Josh is a third year BSc Product Design student who developed Ally to help those overcoming sexual assault. Worn on the wrist, bra strap or waistband, Ally uses Electrodermal activity (EDA) sensors to monitor the wellbeing of victims. Then through a specially developed mobile app, counsellors and loved ones are able to monitor the wearer’s progress to identify when they might need extra support.
The Stannah Judges included Ross Pascoe (Stannah’s Product Development Director), Andreas Szentistvany (Concepts Manager), Saeideh Aletaha (Product Designer), Jake Paisley (Product Designer) and Rachel Johnson (Engineering Administrator).
Josh will now receive £1000 to support the further development of his career. The award was presented by Ross Pascoe during a ceremony at London’s Business Design Centre on Wednesday 4th July.
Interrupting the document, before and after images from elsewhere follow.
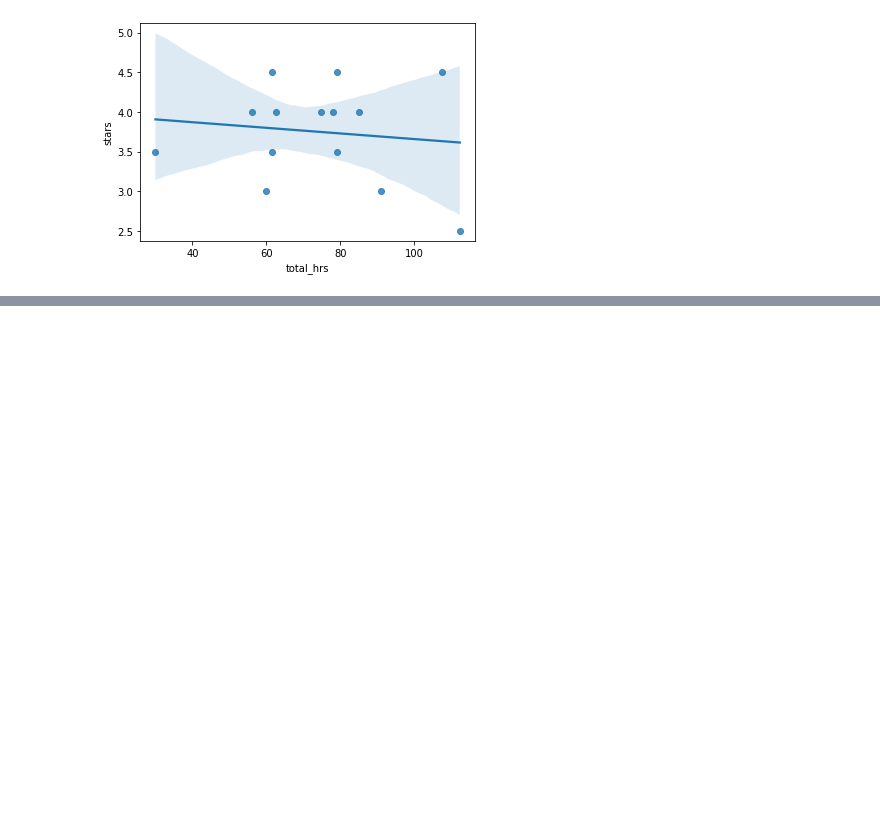
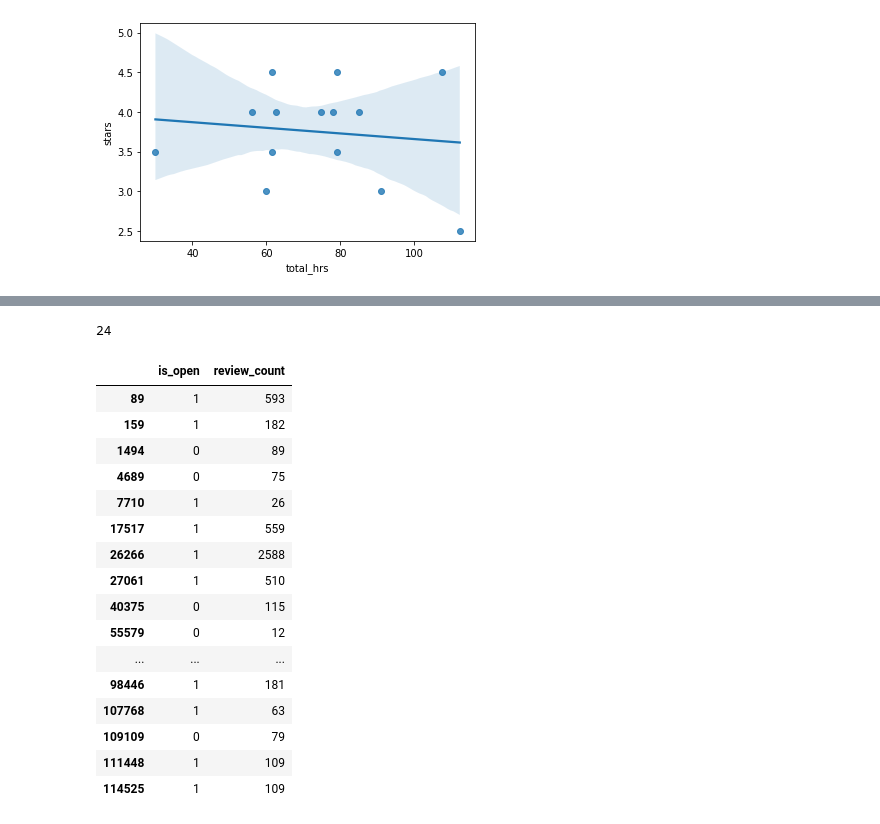
Before and after one commit to rohuihu/info-2950, a Jupyter notebook: yelp_dataset.ipynb, the cells around one changed output, grey strips where cells are left out. Cells and saved outputs as stored; diff of their text form; code cells hidden in the pictures; blank space fills up the shorter version.

```diff
--- a/yelp_dataset.ipynb
+++ b/yelp_dataset.ipynb
@@ -295,0 +321,23 @@ Findings:
+# %%
+is_open_review = two_ave[["is_open", "review_count"]]
+print(len(is_open_review))
+is_open_review
+# %% [output]
+24
+|  | is_open | review_count |
+| 89 | 1 | 593 |
+| 159 | 1 | 182 |
+| 1494 | 0 | 89 |
+| 4689 | 0 | 75 |
+| 7710 | 1 | 26 |
+| 17517 | 1 | 559 |
+| 26266 | 1 | 2588 |
+| 27061 | 1 | 510 |
+| 40375 | 0 | 115 |
+| 55579 | 0 | 12 |
+| ... | ... | ... |
+| 98446 | 1 | 181 |
+| 107768 | 1 | 63 |
+| 109109 | 0 | 79 |
+| 111448 | 1 | 109 |
+| 114525 | 1 | 109 |
```
Also changed, not shown: parts of 8 cells of this notebook.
“We are very excited to have presented Josh with the first Joseph Stannah award set up to reward innovative and exclusive design that promotes independent living and addresses real life problems. The other judges and I were impressed by the well-considered design and excellent use of prototyping and visualisation for Josh’s winning device Ally.”
Josh, 22 says,
“If the EDA sensors are showing that someone’s particularly stressed or showing signs of anxiety, their counsellor can give them a quick call or contact the wearer directly through the app. It’s an honour to receive this award and to be recognised nationally for Ally is a real privilege.”
The runner-up prize was awarded to Emily Knott for her device ROMA, a meal reminder which uses music and aroma diffusing technology to encourage people with dementia to eat. As part of her prize, Emily is now in the middle of a 6-week paid placement with Stannah based in the design office. The placement will give Emily a real insight into the business and a chance to experience working in a busy design office with Stannah’s design team.
You can find out more about Josh’s award-winning design here: